One seasons. It supplied engines to Larrousse (19891990,19921993), Lotus (1990), Ligier
(1991), Minardi (1992), and to the Modena team in 1991. While the latter is commonly
referred to as a factory team, the company saw themselves as a supplier, not a backer. The
1992 LarrousseLamborghini was largely uncompetitive but noteworthy in its tendency to
spew oil from its exhaust system. Cars following closely behind the Larrousse were
commonly coloured yellowish-brown by the end of the race.[citation needed] Lamborghini's best
result was achieved with Larrousse at the 1990 Japanese Grand Prix, when Aguri Suzuki
finished third on home soil.[23]
In late 1991, a Lamborghini Formula One motor was used in the Konrad KM-011 Group C
sports car, but the car only lasted a few races before the project was canceled. The same
engine, re-badged a Chrysler, Lamborghini's then-parent company, was tested by McLaren
towards the end of the 1993 season, with the intent of using it during the 1994 season.
Although driver Ayrton Senna was reportedly impressed with the engine's performance,
McLaren pulled out of negotiations, choosing a Peugeot engine instead, and Chrysler ended
the project.

A Murcielago R-GT participating in the FIA GT Championship at Silverstone in


2006.

Two racing versions of the Diablo were built for the Diablo Supertrophy, a single-model
racing series held annually from 1996 to 1999. In the first year, the model used in the series
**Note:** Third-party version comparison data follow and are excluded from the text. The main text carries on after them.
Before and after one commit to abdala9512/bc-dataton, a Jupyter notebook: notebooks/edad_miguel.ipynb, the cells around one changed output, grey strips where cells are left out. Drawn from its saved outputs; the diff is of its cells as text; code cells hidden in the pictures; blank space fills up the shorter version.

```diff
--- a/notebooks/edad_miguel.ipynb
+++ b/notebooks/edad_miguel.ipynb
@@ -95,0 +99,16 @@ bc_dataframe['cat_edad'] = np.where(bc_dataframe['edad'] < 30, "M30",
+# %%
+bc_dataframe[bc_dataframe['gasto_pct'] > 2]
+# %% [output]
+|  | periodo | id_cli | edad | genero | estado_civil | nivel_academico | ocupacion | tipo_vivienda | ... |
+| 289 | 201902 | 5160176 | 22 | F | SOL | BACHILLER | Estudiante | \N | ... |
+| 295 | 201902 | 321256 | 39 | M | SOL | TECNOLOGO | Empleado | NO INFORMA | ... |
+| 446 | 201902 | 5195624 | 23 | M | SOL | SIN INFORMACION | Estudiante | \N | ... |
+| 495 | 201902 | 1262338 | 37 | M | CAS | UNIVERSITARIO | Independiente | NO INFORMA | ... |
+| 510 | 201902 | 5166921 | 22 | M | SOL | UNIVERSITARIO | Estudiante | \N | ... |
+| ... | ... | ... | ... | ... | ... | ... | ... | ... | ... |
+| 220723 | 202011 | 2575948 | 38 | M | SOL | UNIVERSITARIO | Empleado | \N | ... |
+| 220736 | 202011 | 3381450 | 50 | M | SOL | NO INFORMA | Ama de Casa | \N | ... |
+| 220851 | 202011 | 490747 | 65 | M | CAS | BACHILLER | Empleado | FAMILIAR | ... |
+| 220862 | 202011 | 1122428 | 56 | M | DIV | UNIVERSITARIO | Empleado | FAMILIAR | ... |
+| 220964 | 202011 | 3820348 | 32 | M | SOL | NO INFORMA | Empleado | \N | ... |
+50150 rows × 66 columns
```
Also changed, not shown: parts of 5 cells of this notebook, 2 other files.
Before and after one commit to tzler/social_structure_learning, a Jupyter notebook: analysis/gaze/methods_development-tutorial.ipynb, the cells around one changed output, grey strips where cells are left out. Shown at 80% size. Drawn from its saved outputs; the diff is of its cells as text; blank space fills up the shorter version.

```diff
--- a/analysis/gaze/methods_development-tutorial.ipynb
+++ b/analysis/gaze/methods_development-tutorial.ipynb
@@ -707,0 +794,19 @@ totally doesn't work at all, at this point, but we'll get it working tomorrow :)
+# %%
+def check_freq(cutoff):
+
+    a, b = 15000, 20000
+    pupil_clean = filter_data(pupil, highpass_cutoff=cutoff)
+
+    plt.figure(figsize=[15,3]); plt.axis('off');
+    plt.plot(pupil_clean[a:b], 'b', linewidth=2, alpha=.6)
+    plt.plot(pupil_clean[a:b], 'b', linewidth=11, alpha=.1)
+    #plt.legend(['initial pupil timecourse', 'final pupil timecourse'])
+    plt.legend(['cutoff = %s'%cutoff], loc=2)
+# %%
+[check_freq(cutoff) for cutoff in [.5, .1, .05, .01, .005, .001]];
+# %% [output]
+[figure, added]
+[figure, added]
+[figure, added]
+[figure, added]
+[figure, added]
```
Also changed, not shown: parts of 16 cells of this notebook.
was the Diablo SVR, while the Diablo 6.0 GTR was used for the remaining three years. [24][25]
Lamborghini developed the Murcilago R-GT as a production racing car to compete in the
FIA GT Championship, the Super GT Championship and the American Le Mans Series in
2004. The car's highest placing in any race that year was the opening round of the FIA GT
Championship at Valencia, where the car entered by Reiter Engineering finished third from a
fifth-place start.[26][27] In 2006, during the opening round of the Super GT championship at
Suzuka, a car run by the Japan Lamborghini Owners Club garnered the first victory (in class)
by an R-GT. A GT3 version of the Gallardo has been developed by Reiter Engineering.[28] A
Murcilago R-GT entered by All-Inkl.com racing, driven by Christophe Bouchut and Stefan
Mcke, won the opening round of the FIA GT Championship held at Zhuhai International
Circuit, achieving the first major international race victory for Lamborghini.[29]